When you sign up for a race, one of the first things you probably do after you receive your registration confirmation is start daydreaming about your race day goals. And once you have a few potential goals in mind, you develop a training plan. Whether that’s a plan that you develop yourself, or whether it’s one that you source from a running book or website, or a custom plan developed by a running coach, a training plan is a critical part of crossing the finish line in one piece. I would be willing to bet this training plan includes long runs, easy runs, tempo runs, and perhaps speed work. It may specify specific modes of recovery like foam rolling and stretching, and may include specific cross-training exercises. But does it include strength training?
Ok, I know what’s running through your head right now. “Strength training? Why do I need that? I’m a runner. I’m focused on being long and lean and quick on my feet. Strength training will just make me bulky.” There are quite a few different reasons that I advocate for strength training as part of a safe and effective training plan, but the most important is injury prevention. A recent study found that “strength training significantly reduced the occurrence of sports injuries and injuries related to overuse” (Source). Endurance running means you are repeating the same motion hundreds and hundreds of times over the course of your training so overuse injuries can happen if you are not taking care of your body.

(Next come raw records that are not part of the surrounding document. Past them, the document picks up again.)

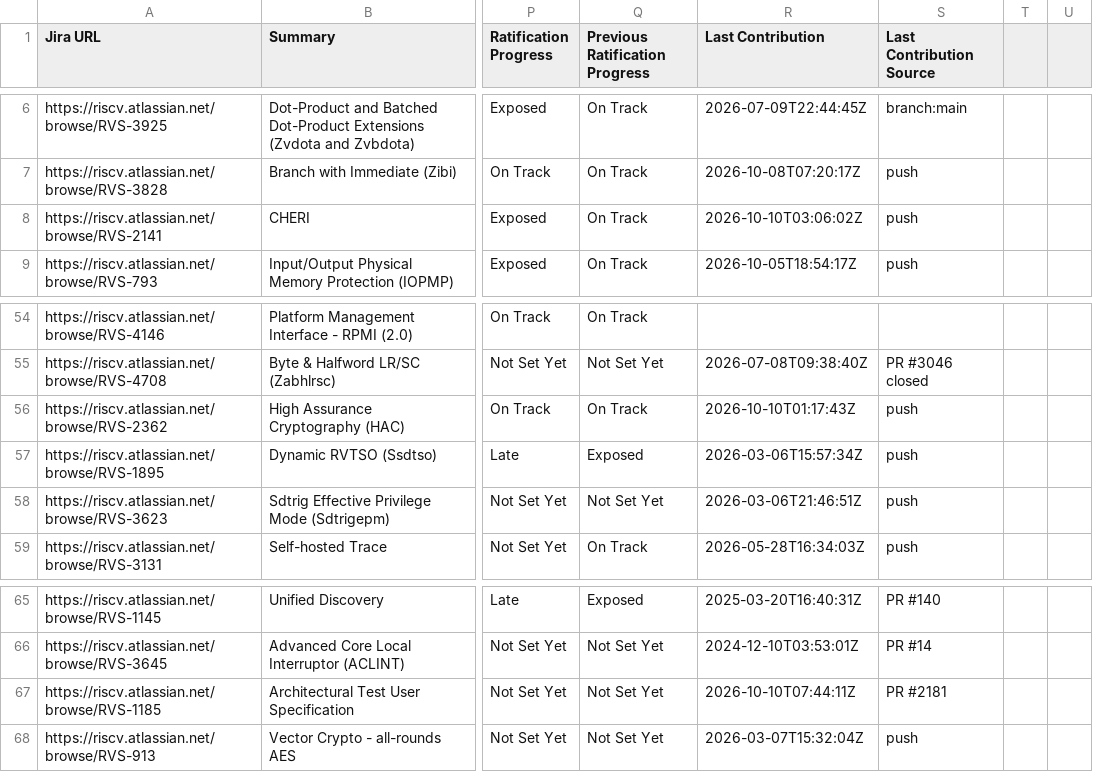
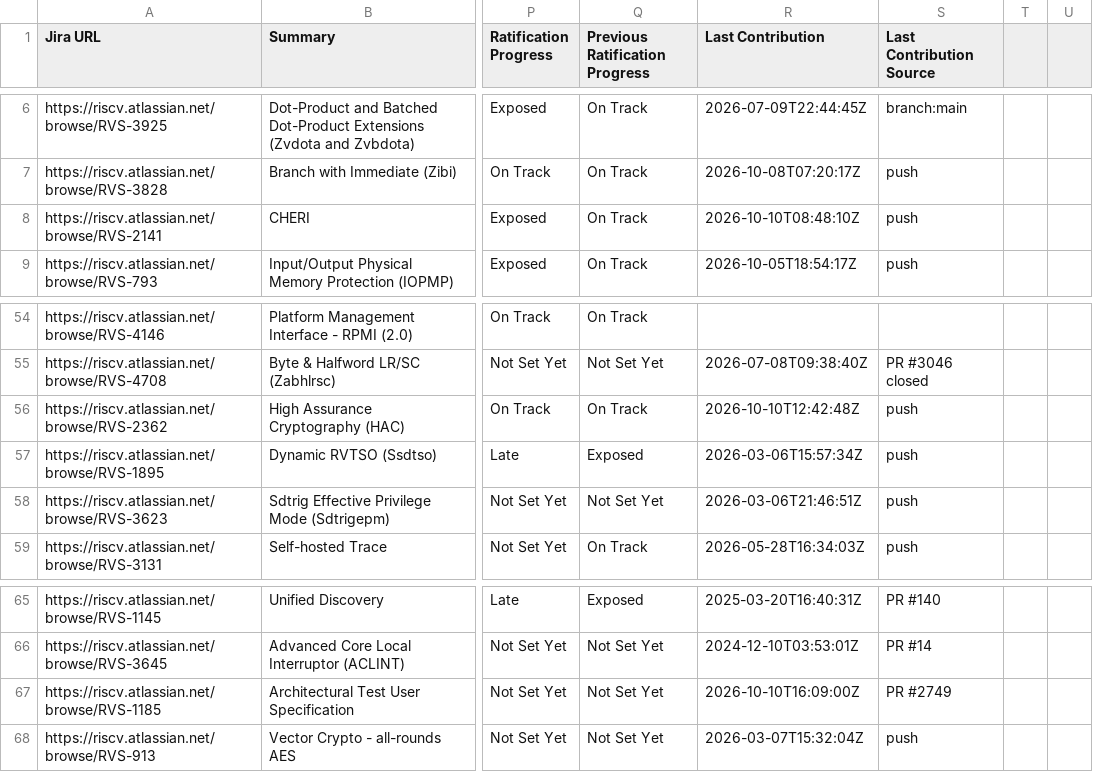
Before and after one commit to riscv/adm-spec-dashboard, a CSV file: web-ui/public/latest.csv, drawn as a sheet; only a part is shown, gaps mark what is left out; the diff names each change by its address in the sheet, - before the commit and + after, or states it on an @@ line.

```diff
--- a/web-ui/public/latest.csv
+++ b/web-ui/public/latest.csv
-R8 (Last Contribution): 2026-10-10T03:06:02Z
+R8 (Last Contribution): 2026-10-10T08:48:10Z
-R56 (Last Contribution): 2026-10-10T01:17:43Z
+R56 (Last Contribution): 2026-10-10T12:42:48Z
-R67 (Last Contribution): 2026-10-10T07:44:11Z
+R67 (Last Contribution): 2026-10-10T16:09:00Z
-S67 (Last Contribution Source): PR #2181
+S67 (Last Contribution Source): PR #2749
```
Also changed, not shown: 1 other file.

In addition to helping you avoid injury, strength training will make you stronger – pretty self explanatory, right? Being stronger will make you a better runner. It may help you improve your speed, improve your cadence, or enable you to better recover from hard workouts. In other words, it will benefit you in ways that you may surprise you.
While adding strength training to your already busy training schedule can feel like a huge burden, I’m here to tell you that it does not have to be a major time suck. In 20-30 minutes, three to four days per week, you can make some meaningful improvements in your strength, mobility, and flexibility. Consider the time you spend on strength training time that you are investing in your running bank account. It will pay dividends later!
If you are just starting out with strength training, it can be hard to know where to begin. There are countless resources on the internet and it can be easy to become overwhelmed. Here are a few resources that are a great starting point:
- Runner’s World, 10 Essential Strength Training Exercises for Runners
- Competitor.com, How Runners Can Train the Posterior Chain
If you are still pondering how best to integrate strength training into your running training plan, I can help! I offer a specific strength training for runners program that will help you strengthen and target specific muscles and muscle groups for optimal running performance and strength. It will help take the guess work out of the process and help you avoid injury and improve your running performance.
So what are you waiting for? It’s time to add strength training to your next training plan to help you avoid injury and become a better runner!
Christine Suter is a NASM certified personal trainer, and enjoys helping adults reach their health and wellness goals. Like Megan, she is also a runDisney enthusiast and enjoys the challenge of training for and racing in endurance running events. Christine offers in-person and virtual personal training services plus a dedicated strength training for runners program. You can learn more about these programs on her website here.